PROMPT: Each line below has to be set down again exactly.

EXTRACTED INFORMATION:

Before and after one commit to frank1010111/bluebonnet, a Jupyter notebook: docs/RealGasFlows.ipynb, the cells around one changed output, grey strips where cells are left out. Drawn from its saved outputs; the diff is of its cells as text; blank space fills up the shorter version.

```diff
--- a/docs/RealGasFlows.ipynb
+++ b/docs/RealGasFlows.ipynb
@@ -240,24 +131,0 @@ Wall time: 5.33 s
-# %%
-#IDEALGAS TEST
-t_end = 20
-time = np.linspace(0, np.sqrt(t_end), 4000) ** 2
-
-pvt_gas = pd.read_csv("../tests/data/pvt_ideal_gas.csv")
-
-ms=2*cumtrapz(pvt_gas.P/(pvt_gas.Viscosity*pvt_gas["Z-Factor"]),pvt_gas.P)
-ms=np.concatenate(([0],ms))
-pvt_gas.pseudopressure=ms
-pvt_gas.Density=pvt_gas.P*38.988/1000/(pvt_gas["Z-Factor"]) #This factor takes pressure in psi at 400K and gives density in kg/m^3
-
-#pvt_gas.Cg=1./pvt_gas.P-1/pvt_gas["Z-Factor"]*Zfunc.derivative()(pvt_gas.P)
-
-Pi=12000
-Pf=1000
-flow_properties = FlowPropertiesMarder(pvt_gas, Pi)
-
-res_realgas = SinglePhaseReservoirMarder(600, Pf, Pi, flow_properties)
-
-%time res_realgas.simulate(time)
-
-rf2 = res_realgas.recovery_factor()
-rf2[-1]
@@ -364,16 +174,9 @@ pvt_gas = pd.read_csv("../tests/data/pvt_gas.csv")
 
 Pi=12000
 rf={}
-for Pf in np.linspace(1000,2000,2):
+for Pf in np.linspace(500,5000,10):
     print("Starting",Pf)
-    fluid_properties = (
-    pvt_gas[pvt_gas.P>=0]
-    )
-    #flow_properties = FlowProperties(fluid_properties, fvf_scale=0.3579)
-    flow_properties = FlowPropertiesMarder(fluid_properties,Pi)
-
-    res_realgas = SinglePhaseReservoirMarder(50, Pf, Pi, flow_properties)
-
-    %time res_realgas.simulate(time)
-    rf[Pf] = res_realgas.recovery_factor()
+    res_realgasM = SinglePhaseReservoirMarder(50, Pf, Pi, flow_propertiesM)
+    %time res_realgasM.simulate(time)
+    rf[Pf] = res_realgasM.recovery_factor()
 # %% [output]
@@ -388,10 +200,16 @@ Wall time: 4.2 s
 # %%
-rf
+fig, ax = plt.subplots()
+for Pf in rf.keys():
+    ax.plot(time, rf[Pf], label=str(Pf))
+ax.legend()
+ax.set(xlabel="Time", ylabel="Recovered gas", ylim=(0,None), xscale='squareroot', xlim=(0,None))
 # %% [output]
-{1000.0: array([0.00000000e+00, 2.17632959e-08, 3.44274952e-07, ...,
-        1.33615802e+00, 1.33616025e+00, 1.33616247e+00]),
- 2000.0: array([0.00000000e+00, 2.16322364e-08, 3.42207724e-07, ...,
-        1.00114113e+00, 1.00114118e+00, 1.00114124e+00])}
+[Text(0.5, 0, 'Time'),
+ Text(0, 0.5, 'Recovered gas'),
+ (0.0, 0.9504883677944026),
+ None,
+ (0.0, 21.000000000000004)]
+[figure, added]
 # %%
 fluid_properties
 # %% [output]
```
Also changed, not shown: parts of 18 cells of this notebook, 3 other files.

REPLY:
Before and after one commit to frank1010111/bluebonnet, a Jupyter notebook: docs/RealGasFlows.ipynb, the cells around one changed output, grey strips where cells are left out. Drawn from its saved outputs; the diff is of its cells as text; blank space fills up the shorter version.

```diff
--- a/docs/RealGasFlows.ipynb
+++ b/docs/RealGasFlows.ipynb
@@ -240,24 +131,0 @@ Wall time: 5.33 s
-# %%
-#IDEALGAS TEST
-t_end = 20
-time = np.linspace(0, np.sqrt(t_end), 4000) ** 2
-
-pvt_gas = pd.read_csv("../tests/data/pvt_ideal_gas.csv")
-
-ms=2*cumtrapz(pvt_gas.P/(pvt_gas.Viscosity*pvt_gas["Z-Factor"]),pvt_gas.P)
-ms=np.concatenate(([0],ms))
-pvt_gas.pseudopressure=ms
-pvt_gas.Density=pvt_gas.P*38.988/1000/(pvt_gas["Z-Factor"]) #This factor takes pressure in psi at 400K and gives density in kg/m^3
-
-#pvt_gas.Cg=1./pvt_gas.P-1/pvt_gas["Z-Factor"]*Zfunc.derivative()(pvt_gas.P)
-
-Pi=12000
-Pf=1000
-flow_properties = FlowPropertiesMarder(pvt_gas, Pi)
-
-res_realgas = SinglePhaseReservoirMarder(600, Pf, Pi, flow_properties)
-
-%time res_realgas.simulate(time)
-
-rf2 = res_realgas.recovery_factor()
-rf2[-1]
@@ -364,16 +174,9 @@ pvt_gas = pd.read_csv("../tests/data/pvt_gas.csv")
 
 Pi=12000
 rf={}
-for Pf in np.linspace(1000,2000,2):
+for Pf in np.linspace(500,5000,10):
     print("Starting",Pf)
-    fluid_properties = (
-    pvt_gas[pvt_gas.P>=0]
-    )
-    #flow_properties = FlowProperties(fluid_properties, fvf_scale=0.3579)
-    flow_properties = FlowPropertiesMarder(fluid_properties,Pi)
-
-    res_realgas = SinglePhaseReservoirMarder(50, Pf, Pi, flow_properties)
-
-    %time res_realgas.simulate(time)
-    rf[Pf] = res_realgas.recovery_factor()
+    res_realgasM = SinglePhaseReservoirMarder(50, Pf, Pi, flow_propertiesM)
+    %time res_realgasM.simulate(time)
+    rf[Pf] = res_realgasM.recovery_factor()
 # %% [output]
@@ -388,10 +200,16 @@ Wall time: 4.2 s
 # %%
-rf
+fig, ax = plt.subplots()
+for Pf in rf.keys():
+    ax.plot(time, rf[Pf], label=str(Pf))
+ax.legend()
+ax.set(xlabel="Time", ylabel="Recovered gas", ylim=(0,None), xscale='squareroot', xlim=(0,None))
 # %% [output]
-{1000.0: array([0.00000000e+00, 2.17632959e-08, 3.44274952e-07, ...,
-        1.33615802e+00, 1.33616025e+00, 1.33616247e+00]),
- 2000.0: array([0.00000000e+00, 2.16322364e-08, 3.42207724e-07, ...,
-        1.00114113e+00, 1.00114118e+00, 1.00114124e+00])}
+[Text(0.5, 0, 'Time'),
+ Text(0, 0.5, 'Recovered gas'),
+ (0.0, 0.9504883677944026),
+ None,
+ (0.0, 21.000000000000004)]
+[figure, added]
 # %%
 fluid_properties
 # %% [output]
```
Also changed, not shown: parts of 18 cells of this notebook, 3 other files.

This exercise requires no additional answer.